EXERCISE
When a line in the data below includes "padding", count it; then give only the total.

DATA FOR THIS EXERCISE
- - - - - - -

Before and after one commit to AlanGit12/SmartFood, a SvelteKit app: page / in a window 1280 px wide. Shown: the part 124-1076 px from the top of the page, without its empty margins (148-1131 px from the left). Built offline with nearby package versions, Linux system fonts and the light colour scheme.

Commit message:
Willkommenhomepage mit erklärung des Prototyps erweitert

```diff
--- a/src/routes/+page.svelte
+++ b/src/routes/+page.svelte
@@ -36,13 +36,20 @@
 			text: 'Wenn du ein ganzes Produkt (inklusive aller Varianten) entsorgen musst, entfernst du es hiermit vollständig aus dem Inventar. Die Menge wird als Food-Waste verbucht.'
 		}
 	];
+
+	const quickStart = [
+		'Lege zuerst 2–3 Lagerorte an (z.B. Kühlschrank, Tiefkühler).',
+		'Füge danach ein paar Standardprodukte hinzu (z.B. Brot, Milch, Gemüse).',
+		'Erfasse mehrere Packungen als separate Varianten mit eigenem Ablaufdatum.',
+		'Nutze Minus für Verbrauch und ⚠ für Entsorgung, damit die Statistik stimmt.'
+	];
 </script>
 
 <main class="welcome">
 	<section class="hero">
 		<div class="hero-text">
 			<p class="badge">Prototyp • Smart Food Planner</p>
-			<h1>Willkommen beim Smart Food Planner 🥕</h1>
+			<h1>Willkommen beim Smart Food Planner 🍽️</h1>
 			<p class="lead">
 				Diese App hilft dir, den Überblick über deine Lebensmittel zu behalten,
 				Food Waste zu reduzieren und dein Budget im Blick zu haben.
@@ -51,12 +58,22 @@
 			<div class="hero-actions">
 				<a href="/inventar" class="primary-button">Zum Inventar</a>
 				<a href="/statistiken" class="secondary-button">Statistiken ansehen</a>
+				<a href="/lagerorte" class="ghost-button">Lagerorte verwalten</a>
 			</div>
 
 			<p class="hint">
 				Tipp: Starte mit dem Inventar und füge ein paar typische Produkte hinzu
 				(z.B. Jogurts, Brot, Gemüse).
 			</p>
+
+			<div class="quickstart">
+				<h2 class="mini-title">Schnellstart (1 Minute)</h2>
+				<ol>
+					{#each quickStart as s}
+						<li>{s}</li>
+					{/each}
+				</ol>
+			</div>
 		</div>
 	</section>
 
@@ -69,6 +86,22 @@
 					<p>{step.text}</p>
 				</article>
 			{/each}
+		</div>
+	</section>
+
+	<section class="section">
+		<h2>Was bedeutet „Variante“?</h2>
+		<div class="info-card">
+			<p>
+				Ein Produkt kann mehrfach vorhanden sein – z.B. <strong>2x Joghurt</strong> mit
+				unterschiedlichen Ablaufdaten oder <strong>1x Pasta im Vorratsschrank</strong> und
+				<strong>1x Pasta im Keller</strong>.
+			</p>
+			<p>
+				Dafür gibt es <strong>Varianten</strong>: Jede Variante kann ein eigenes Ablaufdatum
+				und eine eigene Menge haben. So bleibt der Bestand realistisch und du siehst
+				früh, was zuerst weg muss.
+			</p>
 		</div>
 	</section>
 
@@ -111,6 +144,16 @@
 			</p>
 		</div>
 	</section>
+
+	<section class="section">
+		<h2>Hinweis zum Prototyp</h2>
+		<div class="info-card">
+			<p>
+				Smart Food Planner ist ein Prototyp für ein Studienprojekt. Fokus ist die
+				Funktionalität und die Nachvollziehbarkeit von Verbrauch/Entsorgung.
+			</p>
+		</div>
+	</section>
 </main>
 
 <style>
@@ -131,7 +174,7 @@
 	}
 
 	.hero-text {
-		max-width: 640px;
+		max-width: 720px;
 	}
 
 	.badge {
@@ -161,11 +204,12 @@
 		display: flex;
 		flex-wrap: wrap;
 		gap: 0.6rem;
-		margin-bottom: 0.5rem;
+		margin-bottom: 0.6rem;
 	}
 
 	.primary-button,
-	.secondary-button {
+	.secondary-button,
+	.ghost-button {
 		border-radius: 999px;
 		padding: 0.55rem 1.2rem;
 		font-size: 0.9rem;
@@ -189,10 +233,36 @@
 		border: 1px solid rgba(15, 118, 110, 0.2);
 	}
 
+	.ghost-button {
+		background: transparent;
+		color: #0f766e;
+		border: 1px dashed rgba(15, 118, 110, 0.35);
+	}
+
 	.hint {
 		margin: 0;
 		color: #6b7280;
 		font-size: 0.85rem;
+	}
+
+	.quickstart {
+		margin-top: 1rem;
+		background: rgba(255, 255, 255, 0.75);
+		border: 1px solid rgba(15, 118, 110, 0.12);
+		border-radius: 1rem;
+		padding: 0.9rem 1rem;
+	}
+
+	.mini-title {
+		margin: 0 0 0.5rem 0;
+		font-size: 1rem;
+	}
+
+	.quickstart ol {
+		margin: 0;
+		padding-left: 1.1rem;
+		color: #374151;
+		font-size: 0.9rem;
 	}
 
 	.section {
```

- - - - - - -

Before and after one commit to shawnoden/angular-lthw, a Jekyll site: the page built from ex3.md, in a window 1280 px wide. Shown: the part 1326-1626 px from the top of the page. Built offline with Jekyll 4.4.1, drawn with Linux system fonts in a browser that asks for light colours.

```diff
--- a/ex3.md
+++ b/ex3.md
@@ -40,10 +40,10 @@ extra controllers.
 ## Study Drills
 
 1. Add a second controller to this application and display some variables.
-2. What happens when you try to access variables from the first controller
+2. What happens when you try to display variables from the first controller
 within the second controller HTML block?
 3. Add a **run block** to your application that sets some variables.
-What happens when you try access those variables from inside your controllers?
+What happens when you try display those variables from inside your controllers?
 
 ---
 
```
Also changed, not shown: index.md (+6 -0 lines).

- - - - - - -

ANSWER FOR THE TASK
3